(Source records)
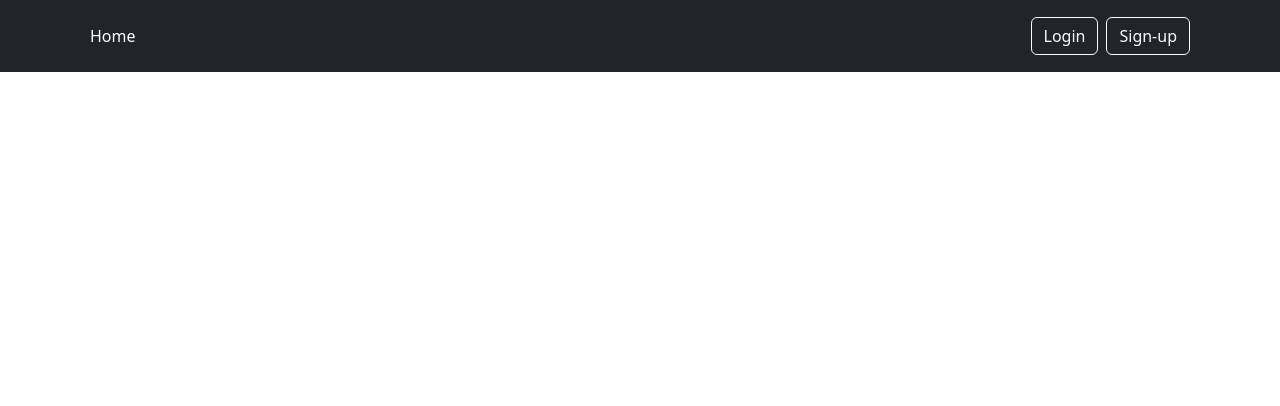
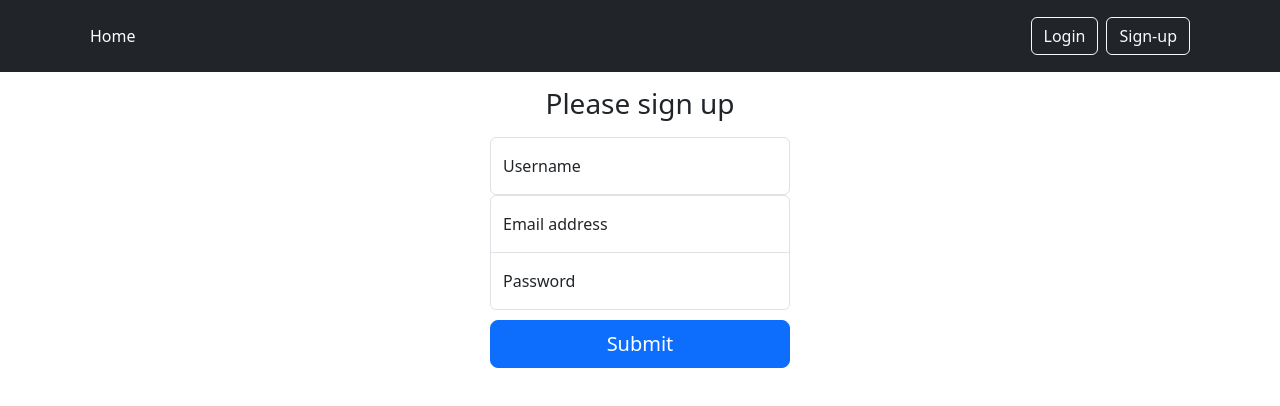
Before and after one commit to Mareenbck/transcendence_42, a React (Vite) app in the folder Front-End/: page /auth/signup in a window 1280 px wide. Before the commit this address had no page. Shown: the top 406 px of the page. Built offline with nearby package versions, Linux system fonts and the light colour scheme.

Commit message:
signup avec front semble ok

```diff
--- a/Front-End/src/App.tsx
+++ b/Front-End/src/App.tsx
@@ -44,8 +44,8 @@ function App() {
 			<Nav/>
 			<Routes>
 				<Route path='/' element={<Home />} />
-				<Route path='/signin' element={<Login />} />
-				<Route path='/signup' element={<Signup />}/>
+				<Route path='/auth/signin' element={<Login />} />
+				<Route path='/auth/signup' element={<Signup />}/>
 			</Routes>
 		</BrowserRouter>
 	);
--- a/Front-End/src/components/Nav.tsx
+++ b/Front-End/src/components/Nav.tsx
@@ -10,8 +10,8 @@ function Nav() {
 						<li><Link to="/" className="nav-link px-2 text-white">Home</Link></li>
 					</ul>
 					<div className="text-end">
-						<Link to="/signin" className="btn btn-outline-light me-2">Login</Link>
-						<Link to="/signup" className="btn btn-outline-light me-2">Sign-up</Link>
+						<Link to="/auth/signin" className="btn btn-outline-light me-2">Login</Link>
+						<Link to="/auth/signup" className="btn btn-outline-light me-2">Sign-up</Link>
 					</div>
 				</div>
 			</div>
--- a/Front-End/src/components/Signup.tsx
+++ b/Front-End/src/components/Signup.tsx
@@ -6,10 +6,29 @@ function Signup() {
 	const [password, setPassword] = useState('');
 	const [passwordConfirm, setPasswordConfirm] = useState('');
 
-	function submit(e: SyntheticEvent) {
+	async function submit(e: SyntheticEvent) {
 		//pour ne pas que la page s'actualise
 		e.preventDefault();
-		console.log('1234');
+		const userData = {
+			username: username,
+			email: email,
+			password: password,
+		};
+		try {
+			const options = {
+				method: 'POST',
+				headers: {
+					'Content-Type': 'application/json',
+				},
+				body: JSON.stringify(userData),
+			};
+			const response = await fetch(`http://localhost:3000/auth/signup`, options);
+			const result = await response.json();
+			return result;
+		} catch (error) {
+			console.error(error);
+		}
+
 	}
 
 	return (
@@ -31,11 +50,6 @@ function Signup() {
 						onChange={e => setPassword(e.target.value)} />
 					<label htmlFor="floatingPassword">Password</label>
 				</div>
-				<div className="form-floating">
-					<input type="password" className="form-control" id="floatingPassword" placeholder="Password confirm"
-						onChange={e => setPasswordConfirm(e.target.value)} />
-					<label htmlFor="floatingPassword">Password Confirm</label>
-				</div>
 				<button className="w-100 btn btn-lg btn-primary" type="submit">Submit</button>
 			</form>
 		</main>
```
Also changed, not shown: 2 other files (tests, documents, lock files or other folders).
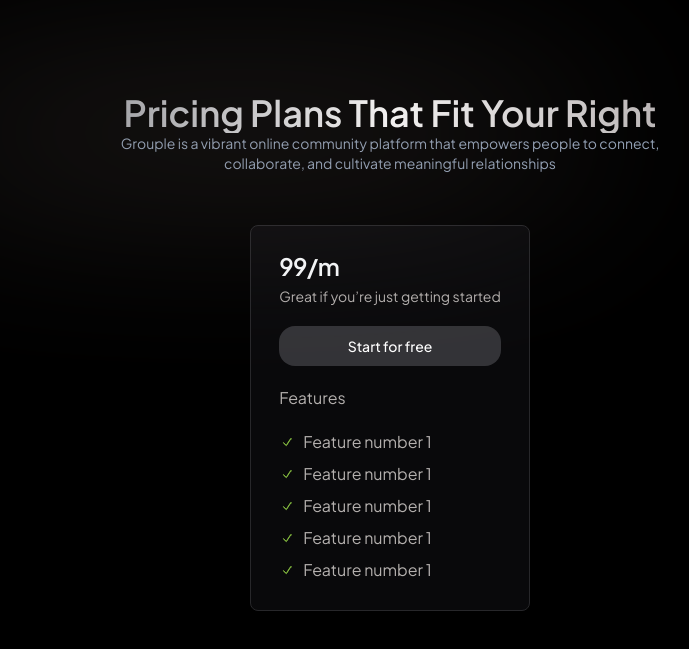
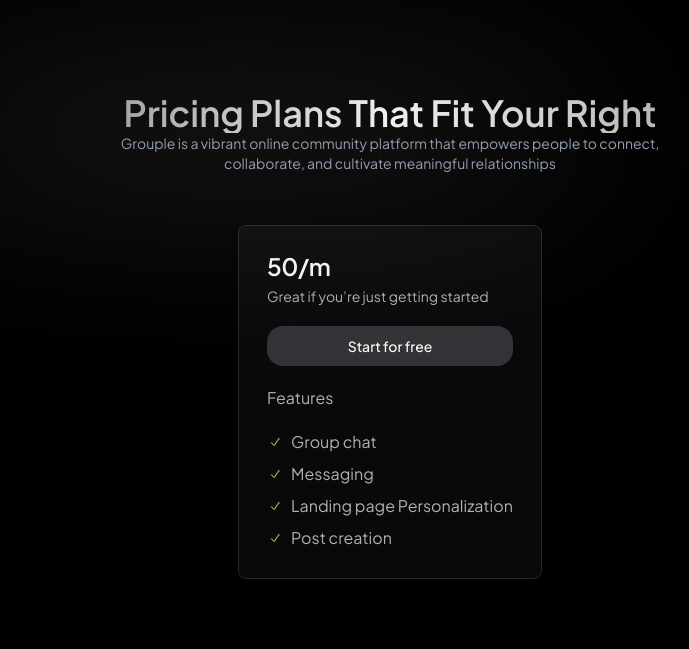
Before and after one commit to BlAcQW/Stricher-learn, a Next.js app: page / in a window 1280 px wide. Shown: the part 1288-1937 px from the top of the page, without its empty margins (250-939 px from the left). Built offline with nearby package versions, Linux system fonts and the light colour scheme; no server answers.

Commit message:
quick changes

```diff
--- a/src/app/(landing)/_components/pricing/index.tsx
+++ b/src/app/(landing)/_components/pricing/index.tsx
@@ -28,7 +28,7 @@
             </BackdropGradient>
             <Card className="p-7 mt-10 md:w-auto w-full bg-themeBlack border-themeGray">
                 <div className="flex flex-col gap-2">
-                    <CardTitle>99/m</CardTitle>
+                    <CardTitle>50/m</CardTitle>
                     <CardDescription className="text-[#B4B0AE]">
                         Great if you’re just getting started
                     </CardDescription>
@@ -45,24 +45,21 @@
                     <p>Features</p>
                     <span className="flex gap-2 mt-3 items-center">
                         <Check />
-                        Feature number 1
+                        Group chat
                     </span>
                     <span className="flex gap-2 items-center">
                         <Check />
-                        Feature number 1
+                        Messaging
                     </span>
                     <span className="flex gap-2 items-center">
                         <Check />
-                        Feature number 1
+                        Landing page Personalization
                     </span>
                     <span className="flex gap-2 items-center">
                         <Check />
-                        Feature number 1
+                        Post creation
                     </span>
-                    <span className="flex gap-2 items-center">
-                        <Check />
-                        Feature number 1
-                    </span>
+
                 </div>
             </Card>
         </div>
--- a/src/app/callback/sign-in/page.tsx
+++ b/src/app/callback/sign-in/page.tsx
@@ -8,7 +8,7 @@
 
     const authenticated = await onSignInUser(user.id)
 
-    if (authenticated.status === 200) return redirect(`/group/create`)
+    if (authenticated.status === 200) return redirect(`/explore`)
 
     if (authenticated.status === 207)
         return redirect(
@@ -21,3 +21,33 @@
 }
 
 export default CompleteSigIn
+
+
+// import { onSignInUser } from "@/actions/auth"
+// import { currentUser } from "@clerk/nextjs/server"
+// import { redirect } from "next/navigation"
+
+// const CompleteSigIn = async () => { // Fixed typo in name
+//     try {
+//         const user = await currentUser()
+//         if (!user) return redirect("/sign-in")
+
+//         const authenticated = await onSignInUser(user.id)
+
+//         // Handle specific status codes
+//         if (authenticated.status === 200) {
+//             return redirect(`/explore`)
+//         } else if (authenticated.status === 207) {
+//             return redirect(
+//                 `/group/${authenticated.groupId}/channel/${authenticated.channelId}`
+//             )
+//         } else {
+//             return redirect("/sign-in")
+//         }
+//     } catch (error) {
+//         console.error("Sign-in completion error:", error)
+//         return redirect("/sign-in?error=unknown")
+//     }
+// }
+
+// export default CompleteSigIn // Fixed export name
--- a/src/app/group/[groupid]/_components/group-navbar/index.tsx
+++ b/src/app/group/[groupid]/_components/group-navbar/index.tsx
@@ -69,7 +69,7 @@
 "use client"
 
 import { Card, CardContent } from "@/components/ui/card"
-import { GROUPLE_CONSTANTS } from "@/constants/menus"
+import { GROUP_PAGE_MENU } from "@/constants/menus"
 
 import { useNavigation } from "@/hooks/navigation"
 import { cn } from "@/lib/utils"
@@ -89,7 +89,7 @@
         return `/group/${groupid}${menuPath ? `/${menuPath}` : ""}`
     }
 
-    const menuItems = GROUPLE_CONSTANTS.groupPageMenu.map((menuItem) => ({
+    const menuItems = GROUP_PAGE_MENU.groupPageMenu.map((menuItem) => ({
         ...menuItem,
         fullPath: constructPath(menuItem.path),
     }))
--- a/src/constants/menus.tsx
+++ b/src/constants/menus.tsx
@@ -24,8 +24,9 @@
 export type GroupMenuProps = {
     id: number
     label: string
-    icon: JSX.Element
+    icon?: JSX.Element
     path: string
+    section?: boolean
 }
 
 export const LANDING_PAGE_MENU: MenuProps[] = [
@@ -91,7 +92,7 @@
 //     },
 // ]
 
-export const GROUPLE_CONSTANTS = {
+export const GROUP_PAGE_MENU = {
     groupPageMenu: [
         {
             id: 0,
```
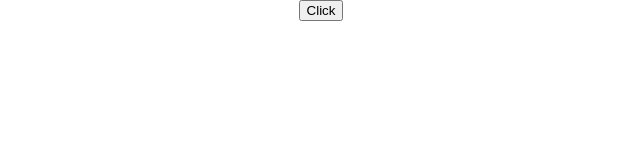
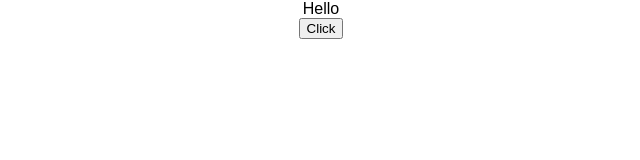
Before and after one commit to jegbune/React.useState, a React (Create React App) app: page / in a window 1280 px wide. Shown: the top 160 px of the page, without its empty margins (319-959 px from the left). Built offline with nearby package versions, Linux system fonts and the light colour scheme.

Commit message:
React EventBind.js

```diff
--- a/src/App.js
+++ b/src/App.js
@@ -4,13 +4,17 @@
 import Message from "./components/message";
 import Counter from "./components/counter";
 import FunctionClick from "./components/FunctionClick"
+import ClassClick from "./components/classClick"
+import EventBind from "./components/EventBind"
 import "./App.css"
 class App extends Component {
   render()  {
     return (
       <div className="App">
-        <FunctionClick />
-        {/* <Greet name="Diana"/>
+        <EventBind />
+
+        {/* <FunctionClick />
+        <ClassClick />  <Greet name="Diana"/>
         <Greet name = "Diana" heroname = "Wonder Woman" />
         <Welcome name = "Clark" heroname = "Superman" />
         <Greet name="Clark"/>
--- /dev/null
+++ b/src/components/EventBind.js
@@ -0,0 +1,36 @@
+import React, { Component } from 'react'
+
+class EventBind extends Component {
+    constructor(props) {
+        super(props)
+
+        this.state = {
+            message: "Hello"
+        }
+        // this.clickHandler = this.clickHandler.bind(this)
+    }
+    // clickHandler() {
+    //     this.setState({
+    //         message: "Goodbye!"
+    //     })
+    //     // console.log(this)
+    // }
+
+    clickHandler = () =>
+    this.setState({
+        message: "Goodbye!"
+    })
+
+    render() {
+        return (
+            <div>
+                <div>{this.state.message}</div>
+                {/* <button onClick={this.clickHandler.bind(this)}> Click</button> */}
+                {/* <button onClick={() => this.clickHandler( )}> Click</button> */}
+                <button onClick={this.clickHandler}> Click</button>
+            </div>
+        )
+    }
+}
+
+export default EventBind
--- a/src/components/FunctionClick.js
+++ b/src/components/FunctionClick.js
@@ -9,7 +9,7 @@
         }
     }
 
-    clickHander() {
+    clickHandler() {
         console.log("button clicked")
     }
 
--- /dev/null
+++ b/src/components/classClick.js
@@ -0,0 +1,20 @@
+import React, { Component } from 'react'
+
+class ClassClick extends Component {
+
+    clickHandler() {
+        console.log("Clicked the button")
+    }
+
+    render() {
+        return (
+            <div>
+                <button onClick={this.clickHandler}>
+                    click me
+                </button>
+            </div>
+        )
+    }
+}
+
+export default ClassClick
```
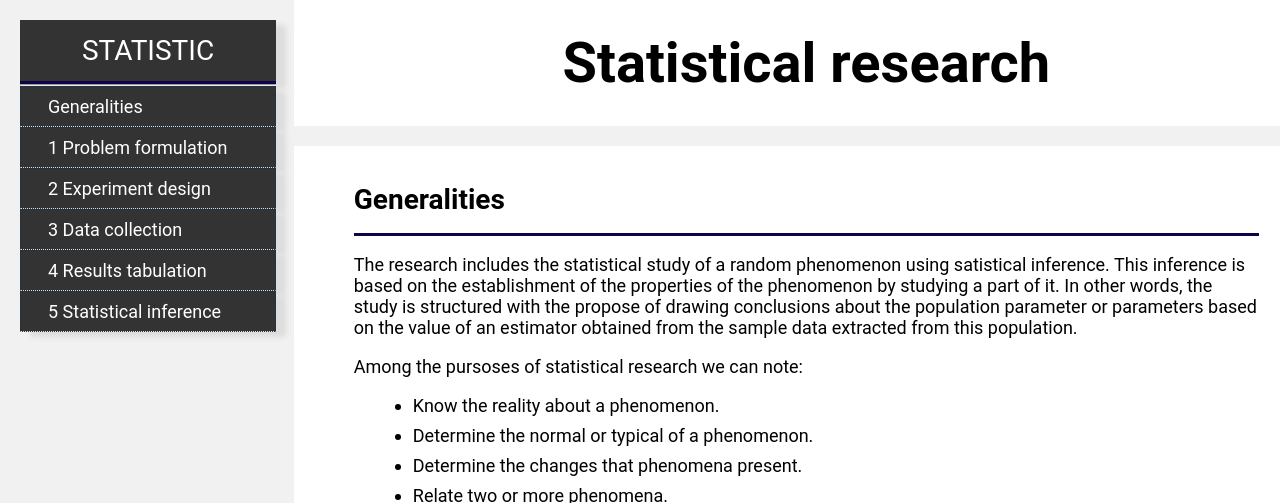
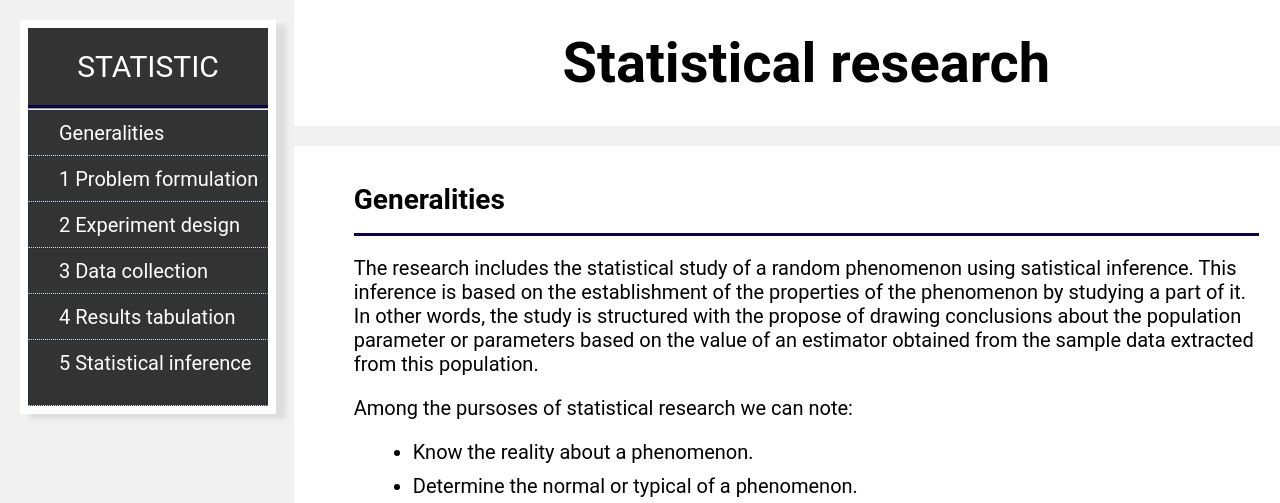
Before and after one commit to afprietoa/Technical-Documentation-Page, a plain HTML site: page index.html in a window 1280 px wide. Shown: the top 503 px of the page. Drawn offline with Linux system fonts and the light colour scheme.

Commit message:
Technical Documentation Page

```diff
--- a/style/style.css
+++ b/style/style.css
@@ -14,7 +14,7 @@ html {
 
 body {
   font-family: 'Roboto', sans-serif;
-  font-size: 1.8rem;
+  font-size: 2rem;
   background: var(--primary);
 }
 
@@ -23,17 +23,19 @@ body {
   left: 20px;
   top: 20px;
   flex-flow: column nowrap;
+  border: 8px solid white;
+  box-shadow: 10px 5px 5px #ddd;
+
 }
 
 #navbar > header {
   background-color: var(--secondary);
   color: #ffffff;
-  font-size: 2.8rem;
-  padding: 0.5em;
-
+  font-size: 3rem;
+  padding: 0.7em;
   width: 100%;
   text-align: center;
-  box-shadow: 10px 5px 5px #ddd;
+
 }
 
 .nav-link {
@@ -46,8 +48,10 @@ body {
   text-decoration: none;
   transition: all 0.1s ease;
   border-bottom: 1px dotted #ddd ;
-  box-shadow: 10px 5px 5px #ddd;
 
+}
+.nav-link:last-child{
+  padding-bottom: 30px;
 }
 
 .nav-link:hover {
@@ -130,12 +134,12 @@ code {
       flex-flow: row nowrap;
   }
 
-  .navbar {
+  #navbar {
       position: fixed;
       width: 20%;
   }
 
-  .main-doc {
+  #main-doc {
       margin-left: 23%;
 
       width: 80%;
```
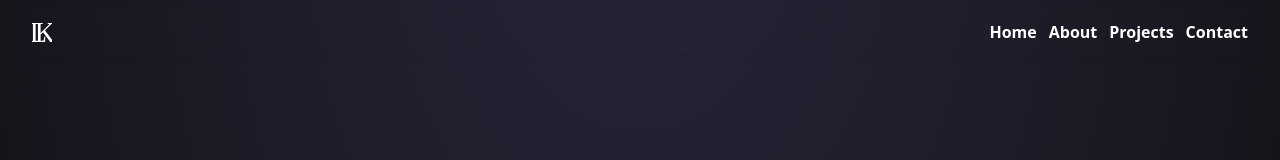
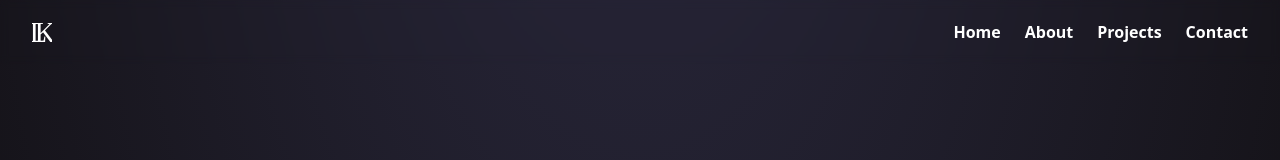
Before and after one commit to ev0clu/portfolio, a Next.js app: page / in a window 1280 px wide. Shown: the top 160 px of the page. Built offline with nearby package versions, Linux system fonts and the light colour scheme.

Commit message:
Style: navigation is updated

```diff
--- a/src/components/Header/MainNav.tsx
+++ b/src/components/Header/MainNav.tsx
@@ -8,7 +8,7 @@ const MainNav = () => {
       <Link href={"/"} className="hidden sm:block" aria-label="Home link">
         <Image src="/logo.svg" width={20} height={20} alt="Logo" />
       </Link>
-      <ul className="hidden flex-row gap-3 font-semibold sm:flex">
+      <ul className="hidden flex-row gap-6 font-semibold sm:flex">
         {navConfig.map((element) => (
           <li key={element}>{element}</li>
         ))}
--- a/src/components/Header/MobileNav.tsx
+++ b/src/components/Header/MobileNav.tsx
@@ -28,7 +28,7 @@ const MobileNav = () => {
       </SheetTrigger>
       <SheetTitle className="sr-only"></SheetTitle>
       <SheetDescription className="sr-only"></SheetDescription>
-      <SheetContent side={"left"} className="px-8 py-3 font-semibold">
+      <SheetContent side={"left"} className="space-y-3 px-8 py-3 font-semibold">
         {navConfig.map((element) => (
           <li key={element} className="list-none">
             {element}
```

* _Action item_
Locate the lines above that hold the word "size". Show every one of them.

* _Solution below_
-  font-size: 1.8rem;
+  font-size: 2rem;
-  font-size: 2.8rem;
+  font-size: 3rem;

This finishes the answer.